Around three weeks before President Kennedy was ambushed, CBS News' then Bureau Chief in New Orleans, Dan Rather, was apparently told by then-CBS News Editor Ralph Paskman to set up extensive coverage of President Kennedy's November 22, 1963 motorcade through Dallas. And, coincidentally, at the very moment President Kennedy was ambushed, Rather was "on the other side of the railroad tracks, beyond the triple underpass, thirty yards from a grassy knoll," according to Rather's 1977 book, The Camera Never Blinks.
Although Rather claims he heard no shots on November 22, 1963, after President Kennedy's limousine rushed past him Rather apparently ran as fast as he could to the TV station of CBS's local affiliate, telephoned Parkland Hospital and was the first U.S. journalist to be informed by an unidentified hospital doctor that President Kennedy was dead.
After the JFK ambush, according to Rather, "We ran our leads through the FBI and the Dallas Police" and "Finally, we had a name: Abraham Zapruder." Rather claimed that:

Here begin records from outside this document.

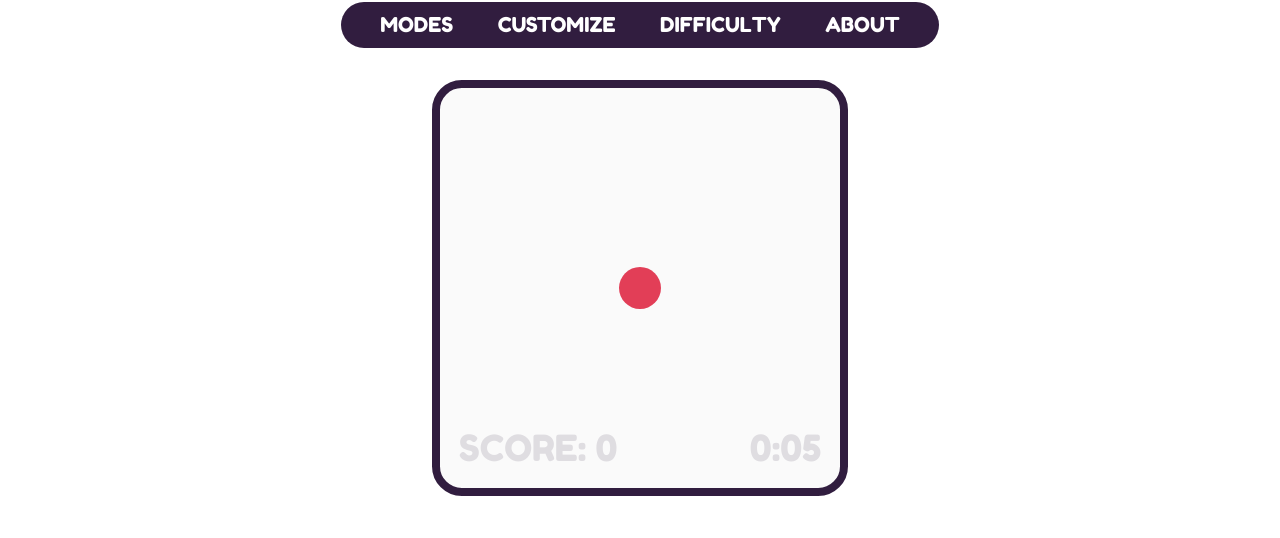
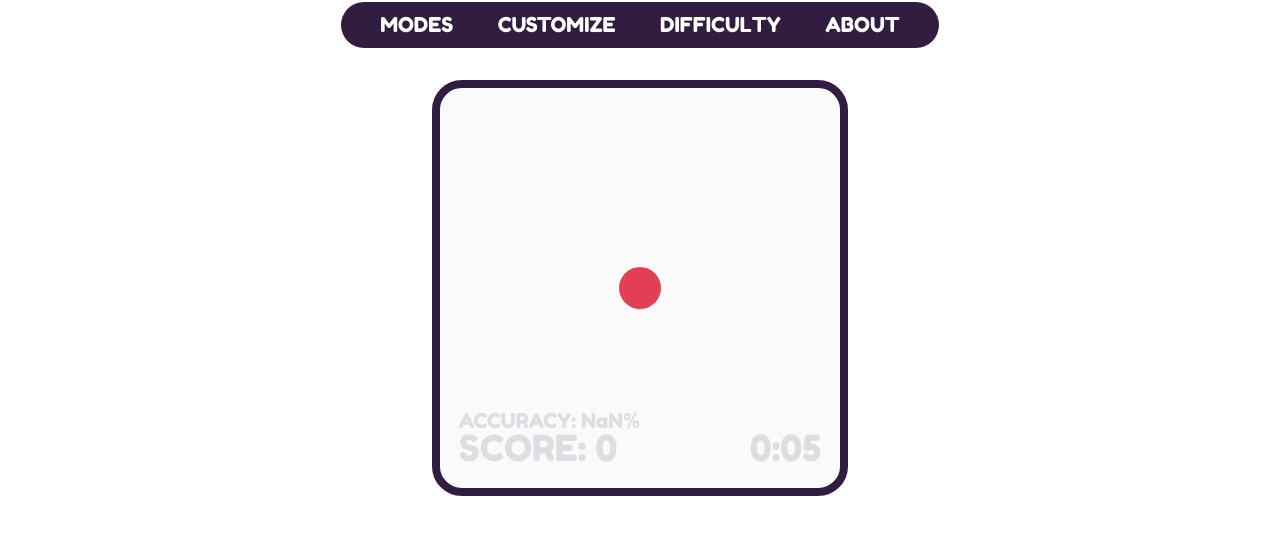
Before and after one commit to nmatynia/aim-training, a React (Create React App) app: page / in a window 1280 px wide. Both pictures are taken after a click on the element "START". Shown: the part 123-661 px from the top of the page. Built offline with nearby package versions, Linux system fonts and the light colour scheme.

Commit message:
Added accuracy counter feature

```diff
--- a/src/Components/GameArea.tsx
+++ b/src/Components/GameArea.tsx
@@ -1,7 +1,8 @@
-import React from "react";
+import React,{useState, useRef} from "react";
 import "../Styles/GameArea.css";
 import Timer from './Timer'
 import {FaSyncAlt} from 'react-icons/fa'
+
 interface IProps{
     score:number
     targetSize:number
@@ -15,6 +16,9 @@ interface IProps{
 }
 
 const GameArea: React.FC<IProps> = ({setScore,score,targetSize,mapSize,time, gameStarting,setGameStarting,gameStatus,setGameStatus}) =>{
+
+    const missedClicks = useRef(0);
+
     const randomizePosition = ():number =>{
         const maxPosition = mapSize - targetSize + 1;
         const number = Math.floor(Math.random() * maxPosition);
@@ -23,7 +27,7 @@ const GameArea: React.FC<IProps> = ({setScore,score,targetSize,mapSize,time, gam
     }
 
     const handleClick = () =>{
-        return ()=> setScore(prevState => prevState + 1)
+        return () => setScore(prevState => prevState + 1)
     }
 
     const gameStart: JSX.Element = (
@@ -50,20 +54,28 @@ const GameArea: React.FC<IProps> = ({setScore,score,targetSize,mapSize,time, gam
             onClick ={() => {
                 setGameStatus(true);
                 setScore(0);
+                missedClicks.current = 0;
             }}
             style={{left:`${(mapSize-targetSize)/2}vh`, top:`${(mapSize-targetSize)/2}vh`, width:`${targetSize}vh`, height:`${targetSize}vh`}}>
         </div>
     )
 
-    const formattedTime = time > 59 ? `${time/60}:${time%60}`  : (time > 10 ? `0:${time}` : `0:0${time}`)
+
+
+    const formattedTime = time > 59 ? `${time/60}:${time%60}`  : (time > 10 ? `0:${time}` : `0:0${time}`);
+
+    const calculatedAccuracy = Math.round(score/(score+missedClicks.current)*100*100)/100;
 
     return (
         <div className="GameArea" style={{width:`${mapSize}vh`, height:`${mapSize}vh`}}>
 
             {gameStarting ? gameStart : (gameStatus ? target : startingTarget)}
 
+            <div className="accuracyCounter" onClick={()=>missedClicks.current = missedClicks.current + 1}></div>
+
             <div className="score">SCORE: {score}</div>
             {gameStarting || !gameStatus ? <div className="timer">{formattedTime}</div>:<Timer time={time} setScore={setScore} setGameStatus={setGameStatus}/>}
+            {!gameStarting && !gameStatus ? <div className ="accuracy">ACCURACY: {calculatedAccuracy}%</div>: null}
 
         </div>
     )
--- a/src/Styles/GameArea.css
+++ b/src/Styles/GameArea.css
@@ -13,7 +13,7 @@
     position:absolute;
     width: 5.336vh;
     height: 5.336vh;
-    z-index:2;
+    z-index:3;
     background-color: #E23E57;
     border-radius: 50%;
   }
@@ -21,6 +21,7 @@
     position: absolute;
     width: 30.9498vh;
     height: 7.7908vh;
+    z-index: 3;
     display:flex;
     flex-direction: column;
   }
@@ -38,6 +39,13 @@
     color: #E23E57;
   }
 
+  .accuracyCounter{
+    position:absolute;
+    width:100%;
+    height:100%;
+    z-index:2;
+  }
+
   .tip{
     font-style: normal;
     font-weight: 400;
@@ -46,6 +54,18 @@
     display: flex;
     align-items: center;
     justify-content: center;
+  }
+
+  .accuracy{
+    position: absolute;
+    left: 2.347vh;
+    bottom: calc(64/937*100vh);
+    font-size: calc(24/937*100vh);
+    color: rgba(49, 29, 63, 0.13);
+    -webkit-user-select: none; /* Safari */
+    -moz-user-select: none; /* Firefox */
+    -ms-user-select: none; /* IE10+/Edge */
+    user-select: none; /* Standard */
   }
   .score{
     position: absolute;
```
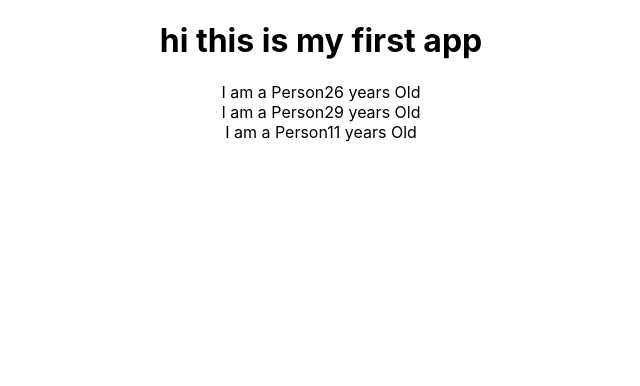
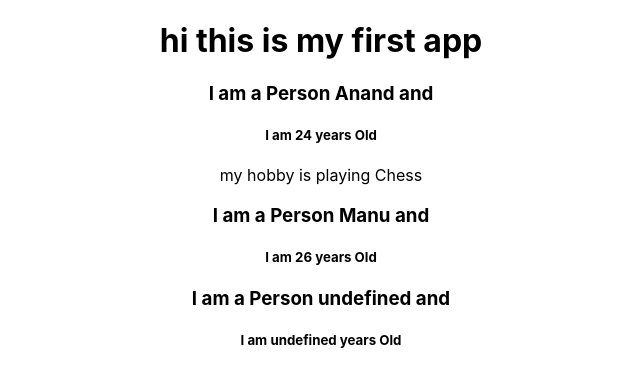
Before and after one commit to ANANDKNIT/my-react-learning, a React (Create React App) app: page / in a window 1280 px wide. Shown: the top 386 px of the page, without its empty margins (319-959 px from the left). Built offline with nearby package versions, Linux system fonts and the light colour scheme.

Commit message:
passing props to a component

```diff
--- a/src/App.js
+++ b/src/App.js
@@ -1,18 +1,19 @@
-import React, { Component } from 'react';
-import './App.css';
-import Person from "./Person/Person"
+import React, { Component } from "react";
+import "./App.css";
+import Person from "./Person/Person";
 class App extends Component {
-   render() {
+  render() {
     return (
       <div className="App">
-      <h1>hi this is my first app </h1>
-      <Person/>
-      <Person/>
-      <Person/>
-
+        <h1>hi this is my first app </h1>
+        <Person name="Anand" age="24">
+          my hobby is playing Chess
+        </Person>
+        <Person name="Manu" age="26" />
+        <Person />
       </div>
     );
-}
+  }
 }
 
 export default App;
--- a/src/Person/Person.js
+++ b/src/Person/Person.js
@@ -1,10 +1,12 @@
 import React from "react";
 
-const person = () => {
+const person = (props) => {
   return (
     <div>
-      I am a Person
-      {Math.floor(Math.random() * 30)} years Old
+      <h3>I am a Person
+      { ` ${props.name}`} and</h3>
+      <h5> I am {`${props.age}`} years Old</h5>
+      {props.children}
     </div>
   );
 };
```
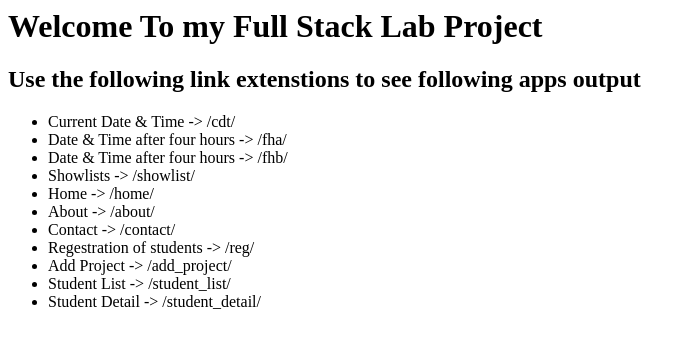
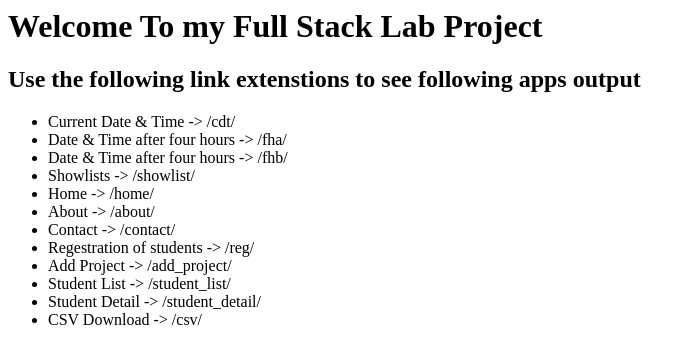
Before and after one commit to dexpk/fd_lab, a Django app: page / in a window 1280 px wide. Shown: the top 364 px of the page, without its empty margins (0-693 px from the left). Run offline with Django 5.2, Linux system fonts and the light colour scheme.

Commit message:
csv download

```diff
--- a/fd_lab/urls.py
+++ b/fd_lab/urls.py
@@ -16,7 +16,7 @@ Including another URLconf
 """
 from django.contrib import admin
 from django.urls import path
-from lab_apps.views import Home, current_datetime, four_hours_ahead, four_hours_before, showlist, home, about, contact, reg, add_project, StudentDetailView, StudentListView
+from lab_apps.views import Home, current_datetime, four_hours_ahead, four_hours_before, showlist, home, about, contact, reg, add_project, StudentDetailView, StudentListView, construct_csv_from_model
 
 urlpatterns = [
     path('', Home),
@@ -32,4 +32,5 @@ urlpatterns = [
     path('add_project/', add_project),
     path('student_list/', StudentListView.as_view()),
     path('student_detail/<int:pk>/', StudentDetailView.as_view()),
+    path('csv/', construct_csv_from_model),
 ]
--- a/lab_apps/templates/home.html
+++ b/lab_apps/templates/home.html
@@ -12,4 +12,5 @@
   <li>Add Project -> /add_project/</li>
   <li>Student List -> /student_list/</li>
   <li>Student Detail -> /student_detail/</li>
+  <li>CSV Download -> /csv/</li>
 </ul>
--- a/lab_apps/views.py
+++ b/lab_apps/views.py
@@ -1,3 +1,4 @@
+import csv
 from django.views import generic
 from lab_apps.models import ProjectReg
 from lab_apps.models import Course, Student
@@ -87,3 +88,16 @@ class StudentListView(generic.ListView):
 class StudentDetailView(generic.DetailView):
     model = Student
     template_name = "student_detail.html"
+
+
+def construct_csv_from_model(request):
+    courses = Course.object.all()
+    response = HttpResponse(content_type="text/csv")
+    response['Content-Dispositon'] = 'attachment;filename="course_data.csv"'
+    writer = csv.writter(response)
+    writer.write(response)
+    writer.writerow(["CourseName", "CourseCode", "Credits"])
+    for course in courses:
+        writer.writerow(
+            [course.course_name, course.course_code, course.course_credits])
+    return response
```
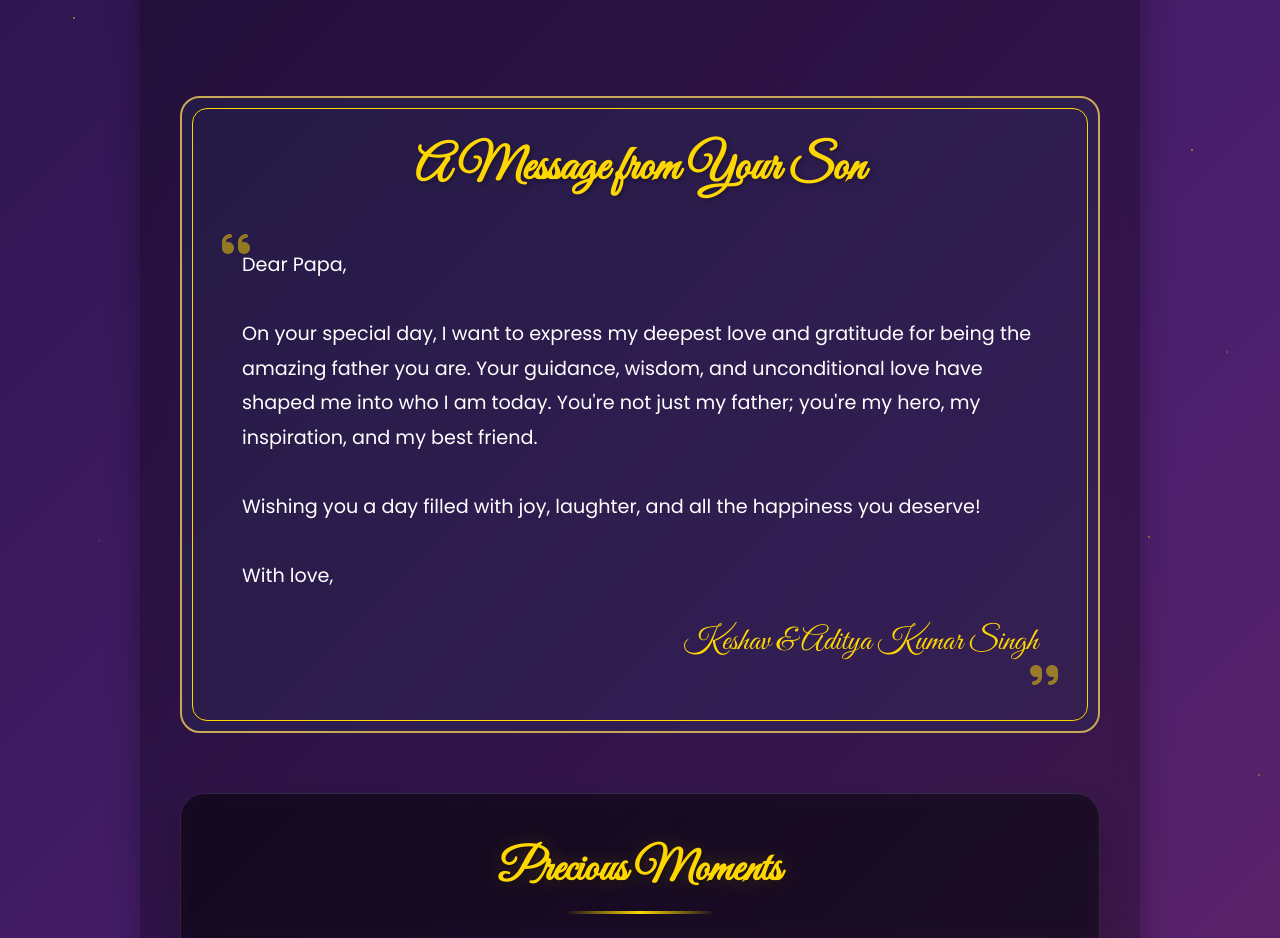
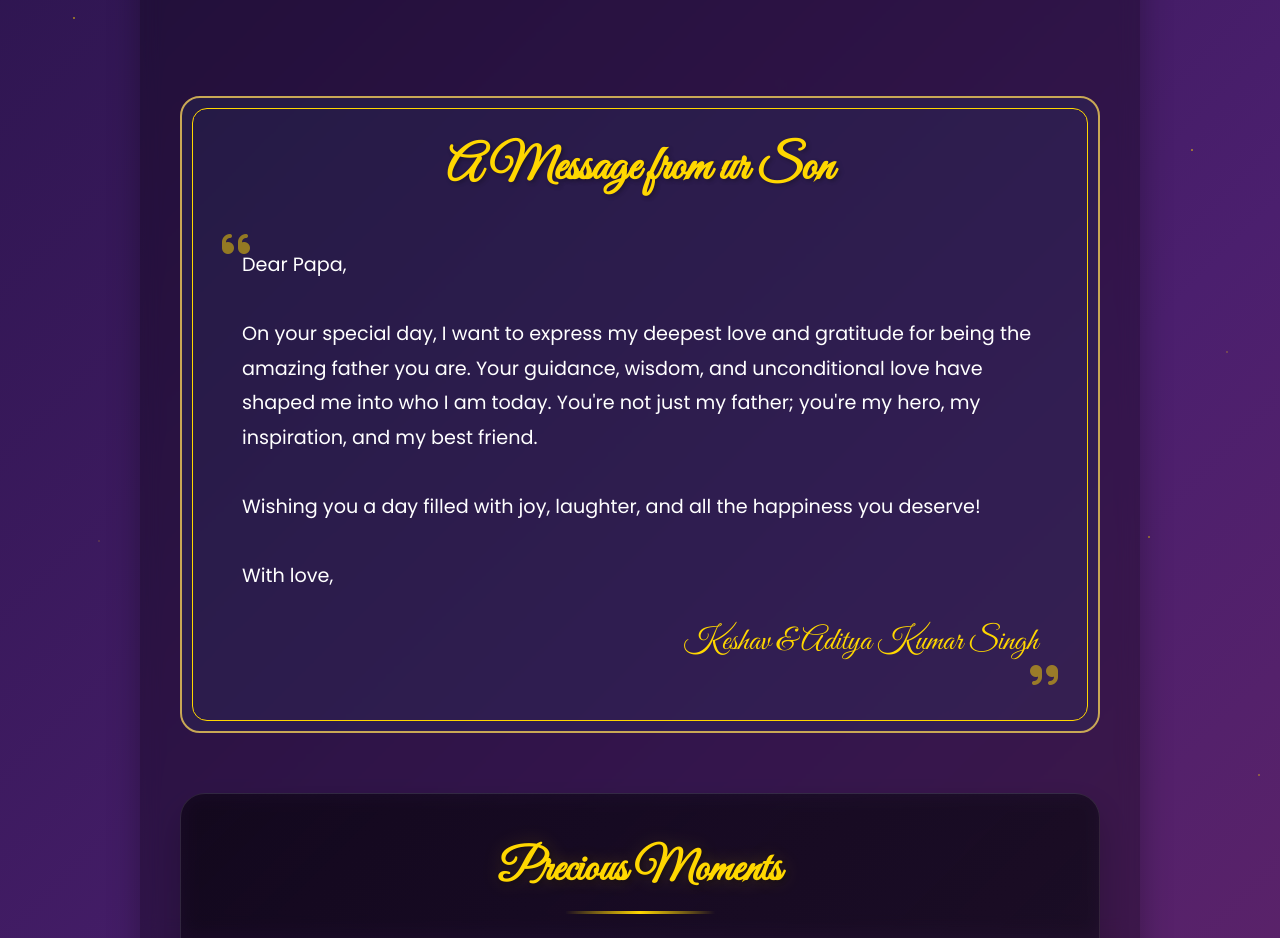
Before and after one commit to coderkeshav-yt/HappyBirthday, a plain HTML site: page index.html in a window 1280 px wide. Shown: the part 1140-2078 px from the top of the page. Drawn offline with Linux system fonts and the light colour scheme.

Commit message:
new
new

Co-Authored-By: Coder-web-stack <205167840+coder-web-stack@users.noreply.github.com>

```diff
--- a/index.html
+++ b/index.html
@@ -83,7 +83,7 @@
         <section class="message-section">
             <div class="message-card">
                 <div class="card-decoration top"></div>
-                <h3 class="message-title">A Message from Your Son</h3>
+                <h3 class="message-title">A Message from ur Son</h3>
                 <div class="message-content">
                     <i class="fas fa-quote-left quote-icon"></i>
                     <p class="message">
```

"When we reached him, Zapruder did not know what he had...We helped arrange for Eastman Kodak to process the film. This job had to be done by the best equipment. It had to be done fast. And it had to be kept confidential."
But after he viewed the Zapruder film of President Kennedy's elimination, CBS's "Man in Dallas," coincidentally, apparently described its contents to television viewers in an erroneous way that implied that President Kennedy was not killed by shots from the grassy knoll. As BBC investigative reporter Anthony Summers wrote in his 1980 book, Conspiracy:
"If the only comprehensive visual record of the Kennedy assassination had been shown on November 22, 1963, most people in the United States would have gone to bed that night certain that their President [JFK] had been shot from the front and only perhaps--by an earlier shot--from behind. Americans were of course not shown the full Zapruder film until more than a decade later. They were, within days, given a verbal description of the footage on CBS television. Dan Rather, a television correspondent who had been permitted to view the film, was the narrator. Rather said that at the fatal head shot the President [JFK] `fell forward with considerable violence.' He omitted to say what in fact is mercilessly obvious from any alert viewing of the film. It is manifestly clear that the President [JFK] jerked backward at the moment of the shot that visibly exploded his head."